Exercise » Set down exactly the lines below, starting at the one that contains "4 to Stage 5" and ending at the one that contains "60 FPS Render", with both of those lines included and nothing else.

Extracted information »
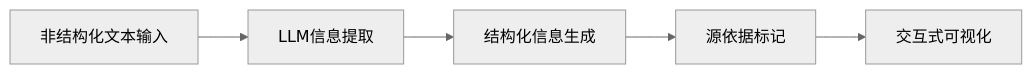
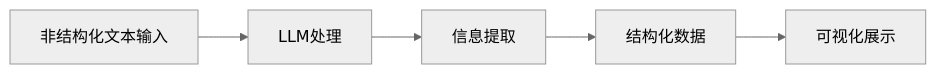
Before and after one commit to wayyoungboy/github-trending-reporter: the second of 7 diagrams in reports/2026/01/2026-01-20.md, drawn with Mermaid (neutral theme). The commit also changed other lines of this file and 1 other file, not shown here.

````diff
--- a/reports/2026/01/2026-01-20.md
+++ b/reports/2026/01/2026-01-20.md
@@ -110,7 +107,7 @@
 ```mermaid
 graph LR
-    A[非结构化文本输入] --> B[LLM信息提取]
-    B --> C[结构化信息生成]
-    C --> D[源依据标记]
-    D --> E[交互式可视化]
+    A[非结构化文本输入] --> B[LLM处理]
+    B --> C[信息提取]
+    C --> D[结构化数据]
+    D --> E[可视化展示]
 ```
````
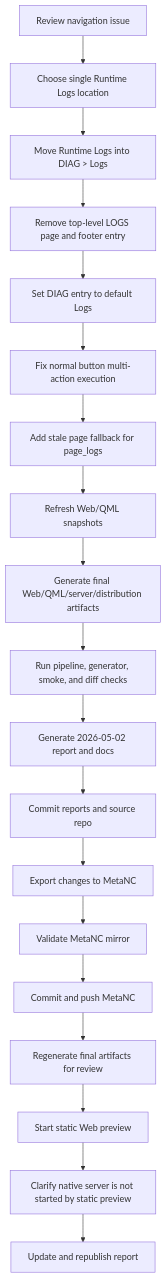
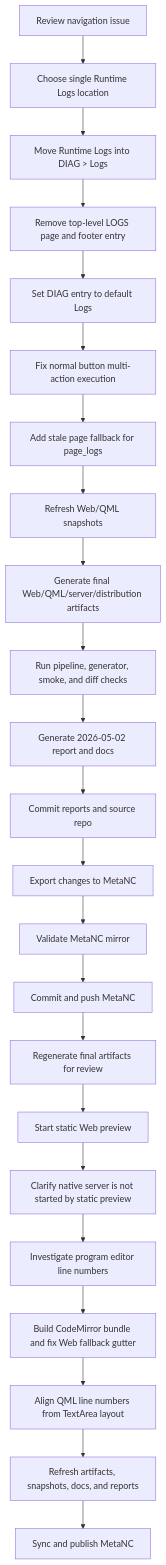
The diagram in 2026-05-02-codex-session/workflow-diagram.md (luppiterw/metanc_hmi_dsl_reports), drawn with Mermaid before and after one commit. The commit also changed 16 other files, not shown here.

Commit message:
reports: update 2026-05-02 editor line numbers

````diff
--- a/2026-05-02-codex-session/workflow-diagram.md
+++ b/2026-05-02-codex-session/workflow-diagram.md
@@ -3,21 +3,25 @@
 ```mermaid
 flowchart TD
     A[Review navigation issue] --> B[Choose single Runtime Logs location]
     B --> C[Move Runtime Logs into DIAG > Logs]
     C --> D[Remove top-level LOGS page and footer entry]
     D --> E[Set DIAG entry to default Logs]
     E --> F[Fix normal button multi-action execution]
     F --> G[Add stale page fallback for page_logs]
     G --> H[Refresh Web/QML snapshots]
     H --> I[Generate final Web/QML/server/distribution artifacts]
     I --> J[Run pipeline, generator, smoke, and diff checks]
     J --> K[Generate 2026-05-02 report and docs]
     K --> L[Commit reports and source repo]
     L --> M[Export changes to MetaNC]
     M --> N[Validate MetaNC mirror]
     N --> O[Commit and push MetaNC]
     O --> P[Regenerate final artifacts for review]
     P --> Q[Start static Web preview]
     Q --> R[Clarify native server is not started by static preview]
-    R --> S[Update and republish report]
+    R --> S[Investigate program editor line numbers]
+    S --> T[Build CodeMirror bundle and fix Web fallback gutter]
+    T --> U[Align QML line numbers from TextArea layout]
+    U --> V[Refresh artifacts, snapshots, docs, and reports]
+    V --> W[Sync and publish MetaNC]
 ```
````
---
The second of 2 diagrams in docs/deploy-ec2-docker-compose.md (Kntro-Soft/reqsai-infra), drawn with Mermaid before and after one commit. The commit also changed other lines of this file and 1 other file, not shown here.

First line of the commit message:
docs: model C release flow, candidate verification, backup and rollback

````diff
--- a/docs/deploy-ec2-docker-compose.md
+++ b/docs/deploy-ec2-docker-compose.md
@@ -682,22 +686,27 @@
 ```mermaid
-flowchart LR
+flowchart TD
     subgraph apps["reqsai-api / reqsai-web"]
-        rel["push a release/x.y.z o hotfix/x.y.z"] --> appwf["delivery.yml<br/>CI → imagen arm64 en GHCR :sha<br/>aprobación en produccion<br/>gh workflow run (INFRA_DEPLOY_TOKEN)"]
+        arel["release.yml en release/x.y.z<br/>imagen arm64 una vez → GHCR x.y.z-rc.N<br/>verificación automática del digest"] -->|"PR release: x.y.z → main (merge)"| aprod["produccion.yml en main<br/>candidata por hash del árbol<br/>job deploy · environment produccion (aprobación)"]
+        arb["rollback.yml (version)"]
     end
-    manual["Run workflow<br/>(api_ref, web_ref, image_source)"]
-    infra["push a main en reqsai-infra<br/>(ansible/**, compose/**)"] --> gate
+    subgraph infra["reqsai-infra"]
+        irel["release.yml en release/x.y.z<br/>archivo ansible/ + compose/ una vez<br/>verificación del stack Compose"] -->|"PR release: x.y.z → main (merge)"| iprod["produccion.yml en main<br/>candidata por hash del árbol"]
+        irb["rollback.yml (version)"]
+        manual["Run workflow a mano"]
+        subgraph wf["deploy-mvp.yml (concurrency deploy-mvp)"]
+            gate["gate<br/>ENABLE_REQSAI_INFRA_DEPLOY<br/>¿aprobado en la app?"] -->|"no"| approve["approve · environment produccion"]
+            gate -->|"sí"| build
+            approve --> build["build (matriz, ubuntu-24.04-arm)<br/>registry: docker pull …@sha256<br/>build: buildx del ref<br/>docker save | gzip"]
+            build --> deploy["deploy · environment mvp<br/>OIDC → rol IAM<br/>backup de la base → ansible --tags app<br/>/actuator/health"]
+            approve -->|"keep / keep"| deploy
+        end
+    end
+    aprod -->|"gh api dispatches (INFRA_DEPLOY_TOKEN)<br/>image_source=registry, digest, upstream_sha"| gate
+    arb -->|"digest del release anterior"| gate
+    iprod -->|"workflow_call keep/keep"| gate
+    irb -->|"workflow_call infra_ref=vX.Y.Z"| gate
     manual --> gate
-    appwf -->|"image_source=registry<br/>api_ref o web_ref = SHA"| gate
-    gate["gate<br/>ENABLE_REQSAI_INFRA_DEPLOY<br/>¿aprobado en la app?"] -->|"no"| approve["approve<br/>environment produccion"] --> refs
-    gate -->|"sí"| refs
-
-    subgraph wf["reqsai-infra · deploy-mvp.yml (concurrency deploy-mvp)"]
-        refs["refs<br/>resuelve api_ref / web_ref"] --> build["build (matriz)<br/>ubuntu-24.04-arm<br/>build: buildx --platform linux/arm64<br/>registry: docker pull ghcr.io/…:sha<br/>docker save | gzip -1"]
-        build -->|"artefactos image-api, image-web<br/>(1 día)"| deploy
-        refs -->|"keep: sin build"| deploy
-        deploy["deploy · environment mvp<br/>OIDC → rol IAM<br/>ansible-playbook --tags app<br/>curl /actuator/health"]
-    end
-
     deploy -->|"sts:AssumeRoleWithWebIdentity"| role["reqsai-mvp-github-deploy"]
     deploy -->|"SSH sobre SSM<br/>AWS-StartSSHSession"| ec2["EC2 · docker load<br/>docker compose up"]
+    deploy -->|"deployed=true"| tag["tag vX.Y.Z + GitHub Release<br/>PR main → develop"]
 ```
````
...
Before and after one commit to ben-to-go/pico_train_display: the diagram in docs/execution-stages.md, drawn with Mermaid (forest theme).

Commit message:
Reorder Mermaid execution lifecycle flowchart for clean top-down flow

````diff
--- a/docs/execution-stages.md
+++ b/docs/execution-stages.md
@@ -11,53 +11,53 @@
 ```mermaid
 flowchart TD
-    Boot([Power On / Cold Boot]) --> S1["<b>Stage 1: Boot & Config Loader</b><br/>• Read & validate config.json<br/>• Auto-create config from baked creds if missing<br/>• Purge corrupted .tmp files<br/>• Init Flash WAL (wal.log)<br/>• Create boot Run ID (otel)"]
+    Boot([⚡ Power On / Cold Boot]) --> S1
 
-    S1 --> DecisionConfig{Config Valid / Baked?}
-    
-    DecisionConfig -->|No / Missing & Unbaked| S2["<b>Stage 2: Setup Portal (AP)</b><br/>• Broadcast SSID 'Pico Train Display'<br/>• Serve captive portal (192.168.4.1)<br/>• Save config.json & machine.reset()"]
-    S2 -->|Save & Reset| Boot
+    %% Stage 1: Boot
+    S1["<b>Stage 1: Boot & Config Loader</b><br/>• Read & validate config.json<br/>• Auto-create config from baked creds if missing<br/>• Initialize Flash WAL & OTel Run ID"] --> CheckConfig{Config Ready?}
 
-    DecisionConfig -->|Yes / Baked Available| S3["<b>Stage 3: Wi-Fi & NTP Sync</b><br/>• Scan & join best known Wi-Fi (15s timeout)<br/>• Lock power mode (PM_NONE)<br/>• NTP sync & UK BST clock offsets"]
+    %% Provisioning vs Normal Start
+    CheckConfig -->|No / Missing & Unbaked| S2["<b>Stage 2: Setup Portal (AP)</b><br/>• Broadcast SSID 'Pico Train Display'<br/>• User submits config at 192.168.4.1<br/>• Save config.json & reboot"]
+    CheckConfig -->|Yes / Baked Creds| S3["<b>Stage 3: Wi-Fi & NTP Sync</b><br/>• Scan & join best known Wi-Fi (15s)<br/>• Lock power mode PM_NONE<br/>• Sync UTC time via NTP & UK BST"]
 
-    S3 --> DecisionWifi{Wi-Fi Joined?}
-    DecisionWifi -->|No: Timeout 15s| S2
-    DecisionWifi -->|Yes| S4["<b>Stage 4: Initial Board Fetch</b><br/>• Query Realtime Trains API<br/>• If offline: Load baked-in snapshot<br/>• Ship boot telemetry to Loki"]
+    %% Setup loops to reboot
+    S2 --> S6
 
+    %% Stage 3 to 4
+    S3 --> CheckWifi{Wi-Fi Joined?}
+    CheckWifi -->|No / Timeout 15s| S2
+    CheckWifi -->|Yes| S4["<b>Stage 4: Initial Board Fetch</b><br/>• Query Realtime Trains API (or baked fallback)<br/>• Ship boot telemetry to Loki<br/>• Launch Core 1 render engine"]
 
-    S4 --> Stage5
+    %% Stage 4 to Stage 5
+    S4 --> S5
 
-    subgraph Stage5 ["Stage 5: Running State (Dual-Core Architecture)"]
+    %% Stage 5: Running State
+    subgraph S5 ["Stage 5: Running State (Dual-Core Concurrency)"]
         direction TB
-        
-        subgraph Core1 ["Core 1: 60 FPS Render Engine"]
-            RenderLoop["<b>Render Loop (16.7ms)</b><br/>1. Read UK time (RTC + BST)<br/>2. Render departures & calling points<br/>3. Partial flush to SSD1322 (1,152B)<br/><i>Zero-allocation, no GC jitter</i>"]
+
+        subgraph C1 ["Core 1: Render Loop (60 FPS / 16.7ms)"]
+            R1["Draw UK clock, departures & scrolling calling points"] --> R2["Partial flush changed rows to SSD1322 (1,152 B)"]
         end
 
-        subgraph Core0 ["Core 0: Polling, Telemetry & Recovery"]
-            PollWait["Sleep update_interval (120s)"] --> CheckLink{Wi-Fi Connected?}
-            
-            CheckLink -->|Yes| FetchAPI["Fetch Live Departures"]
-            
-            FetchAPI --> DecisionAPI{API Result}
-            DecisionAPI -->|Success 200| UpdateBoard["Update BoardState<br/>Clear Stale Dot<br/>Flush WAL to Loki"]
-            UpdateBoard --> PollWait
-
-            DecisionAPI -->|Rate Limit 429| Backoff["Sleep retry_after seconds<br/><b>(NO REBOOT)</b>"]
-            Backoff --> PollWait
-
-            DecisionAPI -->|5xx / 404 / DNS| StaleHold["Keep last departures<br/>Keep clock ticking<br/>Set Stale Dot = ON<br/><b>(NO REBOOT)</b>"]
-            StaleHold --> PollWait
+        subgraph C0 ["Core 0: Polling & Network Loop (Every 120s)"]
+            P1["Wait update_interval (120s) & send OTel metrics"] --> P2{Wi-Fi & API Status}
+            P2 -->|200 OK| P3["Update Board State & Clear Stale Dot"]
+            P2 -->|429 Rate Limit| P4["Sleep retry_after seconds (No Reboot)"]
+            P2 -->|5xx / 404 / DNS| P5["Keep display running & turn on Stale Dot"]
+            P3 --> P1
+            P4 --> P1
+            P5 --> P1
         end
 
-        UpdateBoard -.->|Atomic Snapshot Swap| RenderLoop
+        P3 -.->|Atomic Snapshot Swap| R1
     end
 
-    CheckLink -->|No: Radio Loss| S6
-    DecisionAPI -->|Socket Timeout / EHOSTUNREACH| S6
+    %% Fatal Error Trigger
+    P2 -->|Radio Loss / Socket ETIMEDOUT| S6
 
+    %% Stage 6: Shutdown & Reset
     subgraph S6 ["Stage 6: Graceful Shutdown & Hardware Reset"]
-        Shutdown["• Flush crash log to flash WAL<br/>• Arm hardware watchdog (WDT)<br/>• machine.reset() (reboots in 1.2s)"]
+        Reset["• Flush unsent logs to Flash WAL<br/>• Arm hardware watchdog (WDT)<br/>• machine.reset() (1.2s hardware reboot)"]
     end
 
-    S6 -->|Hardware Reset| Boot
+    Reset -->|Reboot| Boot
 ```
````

Expected output »
+    %% Stage 4 to Stage 5
+    S4 --> S5
 
-    subgraph Stage5 ["Stage 5: Running State (Dual-Core Architecture)"]
+    %% Stage 5: Running State
+    subgraph S5 ["Stage 5: Running State (Dual-Core Concurrency)"]
         direction TB
-        
-        subgraph Core1 ["Core 1: 60 FPS Render Engine"]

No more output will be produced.